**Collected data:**
☆ ☆ ☆ ☆ ☆

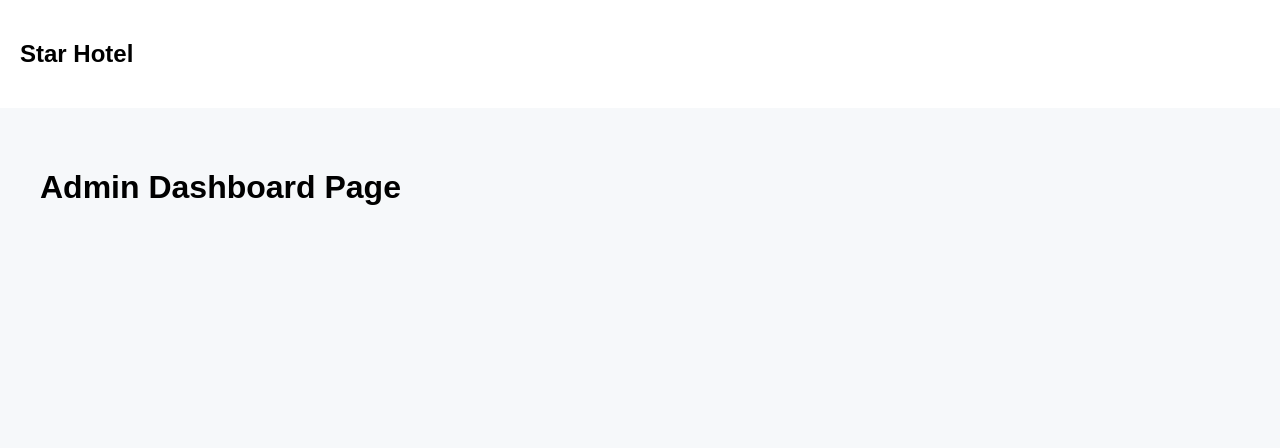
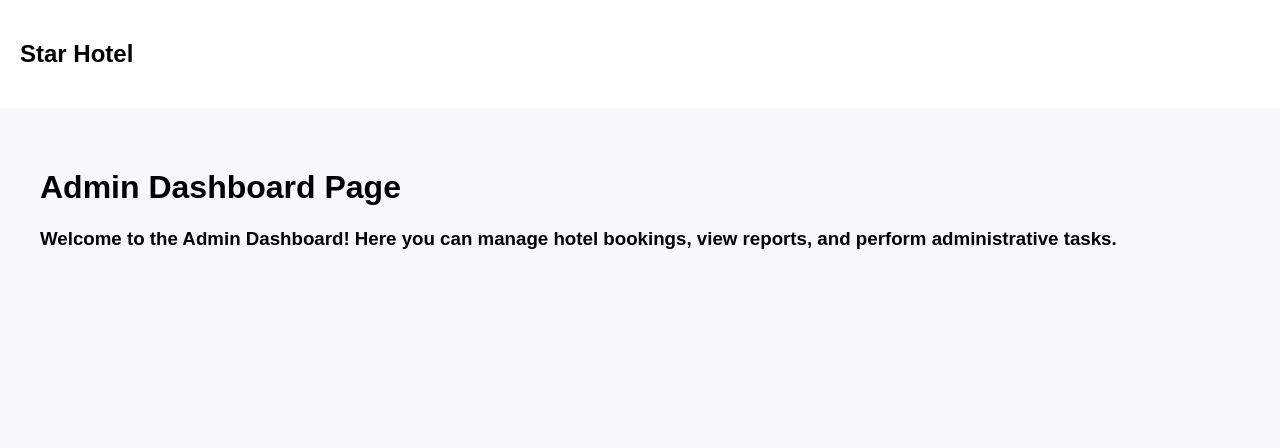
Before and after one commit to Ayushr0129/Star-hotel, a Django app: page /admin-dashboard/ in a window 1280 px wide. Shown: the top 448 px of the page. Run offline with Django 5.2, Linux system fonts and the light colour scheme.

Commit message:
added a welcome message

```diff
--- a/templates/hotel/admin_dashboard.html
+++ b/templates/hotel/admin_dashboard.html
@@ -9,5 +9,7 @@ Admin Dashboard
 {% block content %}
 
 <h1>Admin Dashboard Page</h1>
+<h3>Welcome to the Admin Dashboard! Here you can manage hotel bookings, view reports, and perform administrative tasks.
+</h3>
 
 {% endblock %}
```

☆ ☆ ☆ ☆ ☆

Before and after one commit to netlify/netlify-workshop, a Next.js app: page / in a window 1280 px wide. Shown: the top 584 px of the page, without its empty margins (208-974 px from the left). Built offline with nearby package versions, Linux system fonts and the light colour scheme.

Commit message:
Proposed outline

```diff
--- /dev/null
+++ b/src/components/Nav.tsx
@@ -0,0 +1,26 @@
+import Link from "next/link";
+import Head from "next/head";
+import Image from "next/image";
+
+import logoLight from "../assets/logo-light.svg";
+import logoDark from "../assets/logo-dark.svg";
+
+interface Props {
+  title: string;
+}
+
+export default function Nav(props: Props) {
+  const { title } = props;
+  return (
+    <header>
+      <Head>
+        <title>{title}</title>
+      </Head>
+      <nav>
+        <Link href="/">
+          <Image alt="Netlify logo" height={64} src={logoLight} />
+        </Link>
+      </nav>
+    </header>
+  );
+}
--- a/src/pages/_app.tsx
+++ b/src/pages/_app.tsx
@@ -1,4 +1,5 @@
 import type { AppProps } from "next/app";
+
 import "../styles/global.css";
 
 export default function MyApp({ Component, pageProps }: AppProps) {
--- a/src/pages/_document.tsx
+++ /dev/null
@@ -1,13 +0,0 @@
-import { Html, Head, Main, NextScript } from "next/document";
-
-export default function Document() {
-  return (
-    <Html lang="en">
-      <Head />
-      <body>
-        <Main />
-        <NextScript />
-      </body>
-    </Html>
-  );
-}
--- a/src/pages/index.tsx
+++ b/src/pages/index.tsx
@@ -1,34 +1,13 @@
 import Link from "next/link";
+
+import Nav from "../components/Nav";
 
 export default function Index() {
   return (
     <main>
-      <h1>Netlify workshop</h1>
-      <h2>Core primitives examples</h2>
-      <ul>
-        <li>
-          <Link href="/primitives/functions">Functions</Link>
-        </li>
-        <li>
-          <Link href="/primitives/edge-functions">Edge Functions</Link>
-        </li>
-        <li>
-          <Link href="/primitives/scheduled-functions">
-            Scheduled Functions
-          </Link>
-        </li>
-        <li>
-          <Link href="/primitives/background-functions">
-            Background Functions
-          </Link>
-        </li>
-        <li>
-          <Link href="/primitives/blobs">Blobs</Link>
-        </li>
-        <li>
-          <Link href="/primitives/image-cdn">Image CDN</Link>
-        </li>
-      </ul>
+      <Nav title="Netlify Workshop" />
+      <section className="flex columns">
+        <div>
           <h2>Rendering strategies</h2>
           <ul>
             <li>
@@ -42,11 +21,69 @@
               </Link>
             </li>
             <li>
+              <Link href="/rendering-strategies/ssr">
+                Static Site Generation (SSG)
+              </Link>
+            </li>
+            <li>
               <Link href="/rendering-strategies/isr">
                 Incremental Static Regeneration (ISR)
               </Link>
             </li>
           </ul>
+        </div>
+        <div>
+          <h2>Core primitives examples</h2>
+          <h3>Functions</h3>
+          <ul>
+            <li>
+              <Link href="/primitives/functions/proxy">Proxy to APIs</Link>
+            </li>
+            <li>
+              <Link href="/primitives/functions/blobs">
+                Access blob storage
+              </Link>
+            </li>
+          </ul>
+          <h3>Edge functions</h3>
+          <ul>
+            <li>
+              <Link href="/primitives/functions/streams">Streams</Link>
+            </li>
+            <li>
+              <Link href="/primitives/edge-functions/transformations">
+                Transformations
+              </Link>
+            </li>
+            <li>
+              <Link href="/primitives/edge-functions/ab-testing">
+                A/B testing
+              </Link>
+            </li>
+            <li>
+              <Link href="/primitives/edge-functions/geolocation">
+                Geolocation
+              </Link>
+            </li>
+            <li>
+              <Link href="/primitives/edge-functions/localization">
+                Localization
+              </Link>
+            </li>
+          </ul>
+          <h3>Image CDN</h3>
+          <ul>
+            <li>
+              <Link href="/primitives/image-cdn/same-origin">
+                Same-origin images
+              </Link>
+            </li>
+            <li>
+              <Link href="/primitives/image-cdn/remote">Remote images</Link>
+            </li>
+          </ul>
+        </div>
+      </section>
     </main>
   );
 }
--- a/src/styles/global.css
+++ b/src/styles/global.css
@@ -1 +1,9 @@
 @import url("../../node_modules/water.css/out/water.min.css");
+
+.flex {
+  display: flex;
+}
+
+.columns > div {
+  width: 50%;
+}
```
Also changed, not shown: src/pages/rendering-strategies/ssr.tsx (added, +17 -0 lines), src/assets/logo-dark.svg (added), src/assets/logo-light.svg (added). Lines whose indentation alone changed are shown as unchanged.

☆ ☆ ☆ ☆ ☆

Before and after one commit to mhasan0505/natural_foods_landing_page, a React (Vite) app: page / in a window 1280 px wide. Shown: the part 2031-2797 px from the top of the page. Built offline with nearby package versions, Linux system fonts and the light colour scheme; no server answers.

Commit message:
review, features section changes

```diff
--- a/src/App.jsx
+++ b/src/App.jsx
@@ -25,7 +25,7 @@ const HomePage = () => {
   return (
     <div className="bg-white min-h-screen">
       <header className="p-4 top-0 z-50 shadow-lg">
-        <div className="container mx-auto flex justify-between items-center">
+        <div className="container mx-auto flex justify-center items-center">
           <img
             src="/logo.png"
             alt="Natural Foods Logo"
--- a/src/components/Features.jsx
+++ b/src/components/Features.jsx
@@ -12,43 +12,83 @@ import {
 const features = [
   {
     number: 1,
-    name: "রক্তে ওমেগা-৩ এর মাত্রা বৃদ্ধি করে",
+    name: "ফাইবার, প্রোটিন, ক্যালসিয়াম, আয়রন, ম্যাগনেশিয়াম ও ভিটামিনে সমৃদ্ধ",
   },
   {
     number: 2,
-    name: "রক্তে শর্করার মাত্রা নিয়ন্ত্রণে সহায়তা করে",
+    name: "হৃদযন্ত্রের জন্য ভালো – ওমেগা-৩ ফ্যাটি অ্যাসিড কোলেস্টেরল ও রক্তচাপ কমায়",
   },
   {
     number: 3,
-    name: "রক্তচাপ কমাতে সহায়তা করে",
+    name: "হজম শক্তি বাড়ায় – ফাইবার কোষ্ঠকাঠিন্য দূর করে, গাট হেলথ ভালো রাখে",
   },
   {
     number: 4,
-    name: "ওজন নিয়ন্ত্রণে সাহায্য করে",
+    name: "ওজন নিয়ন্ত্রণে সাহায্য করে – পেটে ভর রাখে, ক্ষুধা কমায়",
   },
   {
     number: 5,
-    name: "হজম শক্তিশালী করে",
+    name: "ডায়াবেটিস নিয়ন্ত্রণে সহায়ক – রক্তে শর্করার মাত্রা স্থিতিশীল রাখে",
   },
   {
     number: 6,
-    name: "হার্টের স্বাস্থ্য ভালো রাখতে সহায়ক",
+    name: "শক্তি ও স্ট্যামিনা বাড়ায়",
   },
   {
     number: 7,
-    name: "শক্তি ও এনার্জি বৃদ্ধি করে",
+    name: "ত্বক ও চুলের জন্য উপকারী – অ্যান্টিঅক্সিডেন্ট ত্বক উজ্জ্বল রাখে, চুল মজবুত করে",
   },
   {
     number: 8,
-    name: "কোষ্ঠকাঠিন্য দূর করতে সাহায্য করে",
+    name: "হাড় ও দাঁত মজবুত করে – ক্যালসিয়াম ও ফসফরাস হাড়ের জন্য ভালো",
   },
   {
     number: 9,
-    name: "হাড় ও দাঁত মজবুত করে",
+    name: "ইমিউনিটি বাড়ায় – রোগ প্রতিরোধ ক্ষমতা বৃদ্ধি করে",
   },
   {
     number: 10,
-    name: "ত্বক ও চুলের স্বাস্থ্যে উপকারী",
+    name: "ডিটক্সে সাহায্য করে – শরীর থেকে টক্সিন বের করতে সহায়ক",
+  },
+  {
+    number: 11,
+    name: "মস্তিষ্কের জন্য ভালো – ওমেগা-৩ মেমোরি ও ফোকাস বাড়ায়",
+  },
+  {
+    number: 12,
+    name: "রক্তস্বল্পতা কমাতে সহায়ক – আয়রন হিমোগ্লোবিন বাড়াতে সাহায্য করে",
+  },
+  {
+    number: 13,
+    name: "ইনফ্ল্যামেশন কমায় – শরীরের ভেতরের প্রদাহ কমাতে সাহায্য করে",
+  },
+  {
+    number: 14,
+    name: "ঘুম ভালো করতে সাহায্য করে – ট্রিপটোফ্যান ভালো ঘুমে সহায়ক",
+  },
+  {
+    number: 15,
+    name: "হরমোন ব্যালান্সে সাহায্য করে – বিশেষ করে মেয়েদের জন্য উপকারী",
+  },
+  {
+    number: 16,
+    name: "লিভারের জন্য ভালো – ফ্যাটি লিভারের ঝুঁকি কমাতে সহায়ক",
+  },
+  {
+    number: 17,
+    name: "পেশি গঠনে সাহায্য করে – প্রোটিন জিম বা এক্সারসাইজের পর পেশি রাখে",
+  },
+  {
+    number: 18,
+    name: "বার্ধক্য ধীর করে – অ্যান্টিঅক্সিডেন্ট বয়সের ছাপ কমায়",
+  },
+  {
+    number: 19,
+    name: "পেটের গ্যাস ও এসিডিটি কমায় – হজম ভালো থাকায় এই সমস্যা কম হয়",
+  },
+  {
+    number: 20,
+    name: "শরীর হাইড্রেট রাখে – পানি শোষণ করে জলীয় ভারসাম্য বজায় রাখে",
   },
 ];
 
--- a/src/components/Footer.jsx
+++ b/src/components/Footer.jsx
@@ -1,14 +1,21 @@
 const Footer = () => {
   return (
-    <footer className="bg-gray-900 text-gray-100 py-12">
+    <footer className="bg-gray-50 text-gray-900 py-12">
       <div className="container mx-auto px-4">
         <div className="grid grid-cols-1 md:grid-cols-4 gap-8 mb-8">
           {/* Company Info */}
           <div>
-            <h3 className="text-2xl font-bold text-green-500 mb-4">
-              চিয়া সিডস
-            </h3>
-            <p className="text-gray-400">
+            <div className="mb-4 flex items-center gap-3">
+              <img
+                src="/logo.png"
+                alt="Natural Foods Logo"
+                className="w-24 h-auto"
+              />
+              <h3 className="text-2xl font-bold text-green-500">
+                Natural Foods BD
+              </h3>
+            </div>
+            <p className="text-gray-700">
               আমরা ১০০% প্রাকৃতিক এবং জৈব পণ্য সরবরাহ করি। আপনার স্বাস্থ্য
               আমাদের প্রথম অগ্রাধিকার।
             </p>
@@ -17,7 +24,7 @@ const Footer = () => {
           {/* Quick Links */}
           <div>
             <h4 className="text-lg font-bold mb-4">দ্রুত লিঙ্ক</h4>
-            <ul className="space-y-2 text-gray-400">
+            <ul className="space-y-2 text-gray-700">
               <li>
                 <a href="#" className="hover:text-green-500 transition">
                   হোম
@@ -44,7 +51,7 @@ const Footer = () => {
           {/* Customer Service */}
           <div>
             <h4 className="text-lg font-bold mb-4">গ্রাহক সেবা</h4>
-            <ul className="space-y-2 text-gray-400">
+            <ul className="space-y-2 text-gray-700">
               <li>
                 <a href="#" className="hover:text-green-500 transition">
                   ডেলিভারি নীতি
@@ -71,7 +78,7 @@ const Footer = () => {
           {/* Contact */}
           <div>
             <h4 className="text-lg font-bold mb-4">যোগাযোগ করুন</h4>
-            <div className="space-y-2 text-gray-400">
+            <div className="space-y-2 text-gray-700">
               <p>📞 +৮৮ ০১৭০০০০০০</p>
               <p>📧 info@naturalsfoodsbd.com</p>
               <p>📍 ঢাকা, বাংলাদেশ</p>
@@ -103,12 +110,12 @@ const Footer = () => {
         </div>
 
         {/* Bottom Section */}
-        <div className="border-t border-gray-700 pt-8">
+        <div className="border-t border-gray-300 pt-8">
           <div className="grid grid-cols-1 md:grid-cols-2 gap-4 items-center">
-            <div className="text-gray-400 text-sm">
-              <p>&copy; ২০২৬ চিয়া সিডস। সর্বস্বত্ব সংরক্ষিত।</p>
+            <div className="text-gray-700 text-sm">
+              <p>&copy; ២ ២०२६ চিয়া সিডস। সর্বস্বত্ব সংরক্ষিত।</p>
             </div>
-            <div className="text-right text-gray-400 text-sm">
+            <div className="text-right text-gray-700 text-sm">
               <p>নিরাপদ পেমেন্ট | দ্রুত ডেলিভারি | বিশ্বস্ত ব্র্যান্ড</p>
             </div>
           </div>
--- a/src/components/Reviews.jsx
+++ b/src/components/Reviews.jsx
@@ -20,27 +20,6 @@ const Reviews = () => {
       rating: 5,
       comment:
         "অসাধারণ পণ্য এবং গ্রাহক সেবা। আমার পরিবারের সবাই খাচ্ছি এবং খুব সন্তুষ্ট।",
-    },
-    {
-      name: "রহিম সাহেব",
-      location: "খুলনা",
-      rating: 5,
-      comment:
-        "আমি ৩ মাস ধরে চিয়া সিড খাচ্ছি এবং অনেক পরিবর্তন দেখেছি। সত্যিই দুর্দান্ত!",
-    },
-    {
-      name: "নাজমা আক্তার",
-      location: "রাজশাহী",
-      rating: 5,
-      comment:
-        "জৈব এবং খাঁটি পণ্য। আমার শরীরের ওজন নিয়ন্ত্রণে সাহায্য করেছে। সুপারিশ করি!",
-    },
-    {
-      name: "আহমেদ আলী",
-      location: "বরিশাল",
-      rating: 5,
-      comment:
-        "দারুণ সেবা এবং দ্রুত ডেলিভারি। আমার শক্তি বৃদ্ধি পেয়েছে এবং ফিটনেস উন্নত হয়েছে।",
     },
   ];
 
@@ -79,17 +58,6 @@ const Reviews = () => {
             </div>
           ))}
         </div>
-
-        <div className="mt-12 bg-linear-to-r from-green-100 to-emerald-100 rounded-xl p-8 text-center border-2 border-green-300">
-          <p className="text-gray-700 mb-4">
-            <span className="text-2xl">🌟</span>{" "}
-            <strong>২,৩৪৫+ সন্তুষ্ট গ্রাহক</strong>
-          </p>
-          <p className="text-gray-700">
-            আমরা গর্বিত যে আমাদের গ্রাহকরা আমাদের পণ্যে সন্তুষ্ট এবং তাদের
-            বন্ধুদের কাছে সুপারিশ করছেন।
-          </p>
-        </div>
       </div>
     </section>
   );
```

☆ ☆ ☆ ☆ ☆

**What you have to do:** Your task is to copy every line of the entries that contains the string "components".

**Response box:**
+++ b/src/components/Nav.tsx
+import Nav from "../components/Nav";
--- a/src/components/Features.jsx
+++ b/src/components/Features.jsx
--- a/src/components/Footer.jsx
+++ b/src/components/Footer.jsx
--- a/src/components/Reviews.jsx
+++ b/src/components/Reviews.jsx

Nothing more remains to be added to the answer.